Review: Hurry, quick! Look at what the Santa's little helpers have been up to this year! It's hard to believe that these four young men from Minnesota have transfused these familiar holiday chestnuts with such inspiration and wonder, but indeed they have. "Let It Snow" takes as it's initial premise a Polynesian tiki lounge rhythm - already different - and then takes the cheery melody headlong into a ninth chord resolution! This CD is trimmed with so many gorgeous decorations that it improves the more one hears it, revealing subtleties that delight upon discovery. The creativity just saturates every song, whether as a distinctive rhythmic variation or unexpected countermelody, but always integrated into the whole (by the way, the group produced and arranged "Nog" themselves). In terms of intonation and blend, the Blenders (coinciding with their choice of name), are the best in the business: listen to "Do You Hear What I Hear" as just one excellent example. It's perfectly calibrated, the senses reveling in the purity of sound. Contemporary a cappella at its best.

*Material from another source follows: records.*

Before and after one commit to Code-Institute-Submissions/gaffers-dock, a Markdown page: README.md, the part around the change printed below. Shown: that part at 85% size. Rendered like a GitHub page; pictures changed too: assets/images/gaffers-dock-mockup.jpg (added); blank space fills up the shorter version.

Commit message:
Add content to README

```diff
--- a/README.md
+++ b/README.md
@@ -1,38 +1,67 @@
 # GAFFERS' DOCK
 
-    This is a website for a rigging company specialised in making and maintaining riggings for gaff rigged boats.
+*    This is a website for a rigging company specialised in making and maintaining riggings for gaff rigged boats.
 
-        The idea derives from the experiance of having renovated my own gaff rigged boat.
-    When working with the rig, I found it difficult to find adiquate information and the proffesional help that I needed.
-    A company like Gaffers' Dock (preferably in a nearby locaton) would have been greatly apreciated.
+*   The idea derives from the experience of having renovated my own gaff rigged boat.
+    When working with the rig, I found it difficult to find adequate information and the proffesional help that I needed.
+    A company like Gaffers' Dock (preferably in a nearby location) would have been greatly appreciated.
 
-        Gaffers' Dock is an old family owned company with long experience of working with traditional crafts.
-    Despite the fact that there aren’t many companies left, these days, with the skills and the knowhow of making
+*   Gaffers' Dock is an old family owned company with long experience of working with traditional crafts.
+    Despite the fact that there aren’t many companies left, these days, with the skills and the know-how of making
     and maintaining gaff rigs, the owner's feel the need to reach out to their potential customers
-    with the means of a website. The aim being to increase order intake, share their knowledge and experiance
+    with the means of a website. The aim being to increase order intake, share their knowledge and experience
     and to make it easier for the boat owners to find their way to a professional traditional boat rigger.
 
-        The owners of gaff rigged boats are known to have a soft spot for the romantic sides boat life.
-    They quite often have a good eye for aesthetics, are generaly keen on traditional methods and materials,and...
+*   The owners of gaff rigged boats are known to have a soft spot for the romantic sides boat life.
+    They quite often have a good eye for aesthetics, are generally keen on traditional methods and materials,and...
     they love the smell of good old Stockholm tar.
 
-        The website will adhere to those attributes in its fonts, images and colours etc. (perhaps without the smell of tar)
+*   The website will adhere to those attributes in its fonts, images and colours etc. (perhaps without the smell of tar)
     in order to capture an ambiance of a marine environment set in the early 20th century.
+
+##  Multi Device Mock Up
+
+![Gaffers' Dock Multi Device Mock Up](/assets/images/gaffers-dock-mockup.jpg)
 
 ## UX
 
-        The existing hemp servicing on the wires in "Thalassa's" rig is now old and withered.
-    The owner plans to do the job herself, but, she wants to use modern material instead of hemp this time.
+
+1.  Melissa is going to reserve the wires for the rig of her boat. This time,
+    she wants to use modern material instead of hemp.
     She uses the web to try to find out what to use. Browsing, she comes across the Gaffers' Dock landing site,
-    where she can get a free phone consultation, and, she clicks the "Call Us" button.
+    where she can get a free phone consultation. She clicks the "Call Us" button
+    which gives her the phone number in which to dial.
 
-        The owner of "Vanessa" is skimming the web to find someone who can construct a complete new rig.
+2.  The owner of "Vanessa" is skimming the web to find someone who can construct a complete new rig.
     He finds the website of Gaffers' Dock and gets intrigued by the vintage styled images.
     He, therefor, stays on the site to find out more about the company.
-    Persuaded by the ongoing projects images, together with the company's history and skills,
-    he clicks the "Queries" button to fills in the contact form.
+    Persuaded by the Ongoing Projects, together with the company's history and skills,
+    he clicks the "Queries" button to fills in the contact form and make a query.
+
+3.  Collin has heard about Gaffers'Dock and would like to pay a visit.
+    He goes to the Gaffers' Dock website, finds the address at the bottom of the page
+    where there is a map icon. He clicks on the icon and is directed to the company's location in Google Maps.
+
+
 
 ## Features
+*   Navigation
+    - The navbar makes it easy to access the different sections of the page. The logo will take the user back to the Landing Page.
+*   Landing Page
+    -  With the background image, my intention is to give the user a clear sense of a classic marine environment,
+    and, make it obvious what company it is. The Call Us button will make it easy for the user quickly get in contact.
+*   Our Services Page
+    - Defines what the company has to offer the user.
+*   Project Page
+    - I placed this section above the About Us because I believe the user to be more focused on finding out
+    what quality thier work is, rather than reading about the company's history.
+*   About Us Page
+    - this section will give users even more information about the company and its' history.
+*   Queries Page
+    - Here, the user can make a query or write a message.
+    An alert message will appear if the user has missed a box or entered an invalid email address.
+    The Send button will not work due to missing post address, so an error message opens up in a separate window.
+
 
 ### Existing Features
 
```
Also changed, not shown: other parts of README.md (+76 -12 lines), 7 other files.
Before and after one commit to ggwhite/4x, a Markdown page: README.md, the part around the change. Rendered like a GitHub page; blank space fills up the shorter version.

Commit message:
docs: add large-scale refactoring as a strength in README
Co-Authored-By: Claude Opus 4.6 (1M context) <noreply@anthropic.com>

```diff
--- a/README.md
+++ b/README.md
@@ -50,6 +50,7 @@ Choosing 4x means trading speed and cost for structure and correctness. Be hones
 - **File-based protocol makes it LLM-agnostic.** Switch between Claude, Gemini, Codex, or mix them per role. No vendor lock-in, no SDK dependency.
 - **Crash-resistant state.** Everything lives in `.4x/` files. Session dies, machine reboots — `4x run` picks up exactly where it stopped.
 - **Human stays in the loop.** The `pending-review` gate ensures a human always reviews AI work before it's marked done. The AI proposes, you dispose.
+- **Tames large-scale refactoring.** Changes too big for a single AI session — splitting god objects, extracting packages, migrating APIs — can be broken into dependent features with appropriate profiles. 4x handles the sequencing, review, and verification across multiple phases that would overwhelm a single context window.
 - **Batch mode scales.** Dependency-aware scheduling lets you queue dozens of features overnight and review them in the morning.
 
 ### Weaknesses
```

Typical jar capacity is between 48 and 58 ounces. Most of the familiar Waring models that were bestsellers years ago had carafes of 32 or 40 ounces. Waring introduced home blenders to the marketplace in 1937, and it remains a leading brand. A high quality model with a 64 oz. or larger jar costs close to $300. Commercial models with a 1-gallon capacity top $1000.
The weight of a glass carafe helps to minimize vibration and makes for a more stable blending dynamic. A glass carafe allows you to see your concoction as it develops, though you can also view the blending progress in a plastic carafe, and plastic is lighter and easier to heft. Plastic is not as easy to clean as glass, it can scratch and stain, and it tends to absorb odors, though the polycarbonates used today in kitchenware are more chemical- and odor-resistant than the plastics of twenty years ago. Stainless steel is the carafe material most commonly used in commercial bar blenders due to its durability and ease of maintenance. Most carafes have measurement markings, with some easier to read than others.